1. Plaintiff had no liberty interest in remaining free of keeplock confinement.
Plaintiff's keeplock confinement occurred pursuant to 7 N.Y.C.R.R. § 251-1.6(a) (1983). This section specifies the conditions under which an inmate may be placed in keeplock:
Where an officer has reasonable grounds to believe that an inmate should be confined to his cell or room or housing area because he represents an immediate threat to the safety, security or order of the facility or [an] immediate danger to other persons or property, such officer shall take reasonable and appropriate steps to so confine the inmate.
Such segregation, not intended for a punitive purpose, is said to be administrative. Once an inmate is confined to administrative keeplock, New York regulations require that prison authorities follow certain procedures.
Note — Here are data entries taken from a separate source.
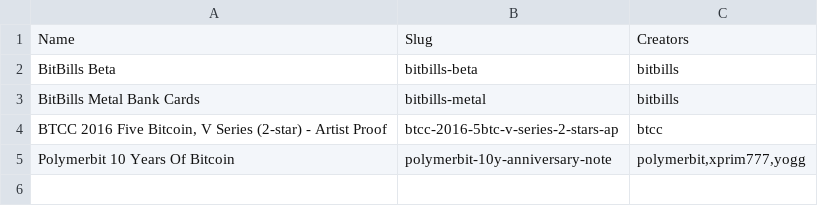
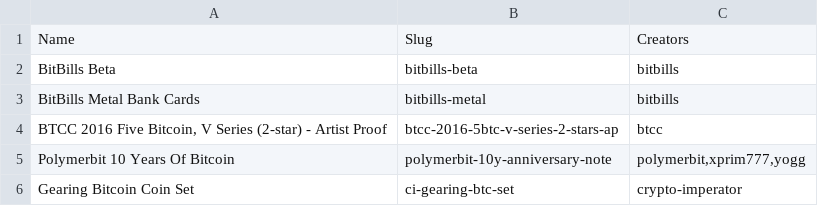
Before and after one commit to RaghavSood/collectibles, a CSV file: storage/sqlite/migrations/seeds/series.csv, drawn as a sheet.

```diff
--- a/storage/sqlite/migrations/seeds/series.csv
+++ b/storage/sqlite/migrations/seeds/series.csv
@@ -5 +5,2 @@ BitBills Metal Bank Cards,bitbills-metal,bitbills
 Polymerbit 10 Years Of Bitcoin,polymerbit-10y-anniversary-note,"polymerbit,xprim777,yogg"
+Gearing Bitcoin Coin Set,ci-gearing-btc-set,crypto-imperator
```
Also changed, not shown: storage/sqlite/migrations/seeds/addresses.csv, storage/sqlite/migrations/seeds/items.csv, 1 other file.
For example, 7 N.Y.C.R.R. § 251-5.1(a) mandates that a disciplinary hearing must be commenced as "soon as reasonably practicable following the inmate's initial confinement, . . . but in no event may it be commenced beyond seven days of said confinement without authorization of the commissioner or his designee." In addition, 7 N.Y.C.R.R. § 251-1.6(e) states that an employee who places an inmate in keeplock shall report this fact in writing to the superintendent before going off duty.
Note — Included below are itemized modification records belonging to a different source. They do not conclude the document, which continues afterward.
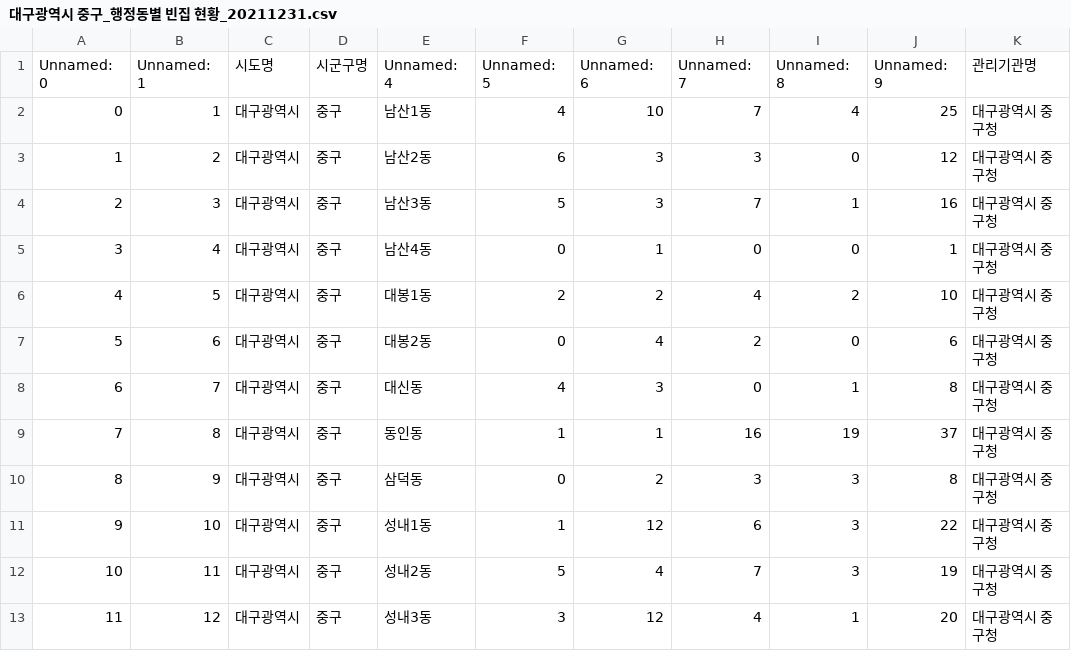
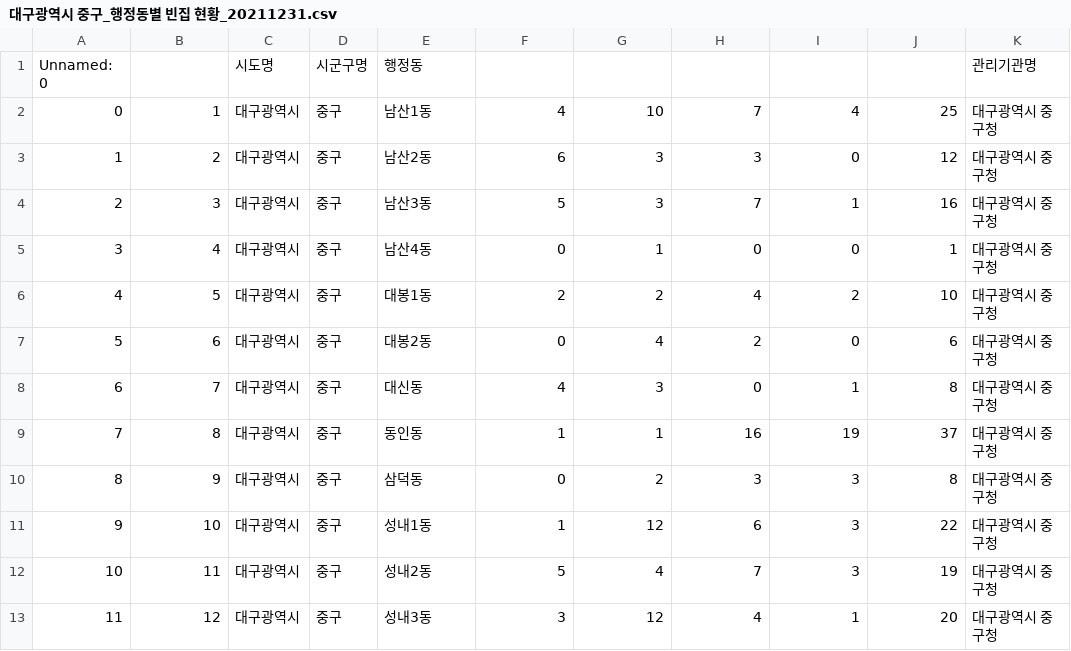
Before and after one commit to shipjobs/local_Goverment_binzip, a CSV file: data/csv/대구광역시 중구_행정동별 빈집 현황_20211231.csv, drawn as a sheet; only a part is shown; the diff names each change by its address in the sheet, - before the commit and + after, or states it on an @@ line.

```diff
--- a/data/csv/대구광역시 중구_행정동별 빈집 현황_20211231.csv
+++ b/data/csv/대구광역시 중구_행정동별 빈집 현황_20211231.csv
-B1: Unnamed: 1
+B1: (empty)
-E1: Unnamed: 4
+E1: 행정동
-F1: Unnamed: 5
+F1: (empty)
-G1: Unnamed: 6
+G1: (empty)
-H1: Unnamed: 7
+H1: (empty)
-I1: Unnamed: 8
+I1: (empty)
-J1: Unnamed: 9
+J1: (empty)
```
Also changed, not shown: data/csv/경상남도_시군별 빈집 통계_20230430.csv, data/csv/광주광역시 북구_빈집현황_20230801.csv, 31 other files.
Prior to Sandin, some courts drew a distinction between disciplinary and administrative segregation. "Generally, restrictive confinement imposed for administrative reasons [did] not implicate a liberty interest unless the state, by enacting certain statutory or regulatory measures, creates a liberty interest in remaining in the general prison population." Hewitt v. Helms, 459 U.S. 460, 468-72, 74 L. Ed. 2d 675, 103 S. Ct. 864 (1983).
In Gittens v. Lefevre, 891 F.2d 38, 40 (2d Cir. 1989), the Second Circuit held that the New York administrative keeplock regulations created a "liberty interest by using mandatory language and requiring specific substantive predicates for keeplock." Consequently, after Gittens, and before Sandin, prisoners had a liberty interest in remaining free from administrative confinement, and were deprived of this interest if held in keeplock for more than seven days without a hearing. See Russell v. Coughlin 910 F.2d 75 (2d Cir. 1990).
In Sandin, 132 L. Ed. 2d 418, 115 S. Ct. 2293, the Supreme Court held that the placement of a prison inmate into disciplinary confinement does not automatically implicate a liberty interest protected by the Due Process Clause. Specifically, the Sandin majority stated:
The time has come to return to the due process principles of we believe were correctly established and applied in Wolff and Meachum. Following Wolff, we recognize that States may under certain circumstances create liberty interests which are protected by the Due Process Clause. But these interests will be generally limited to freedom from restraint which, while not exceeding the sentence in such an unexpected manner as to give rise to protection by the Due Process Clause of its own force, nonetheless imposes atypical and significant hardship on the inmate in relation to the ordinary incidents of prison life.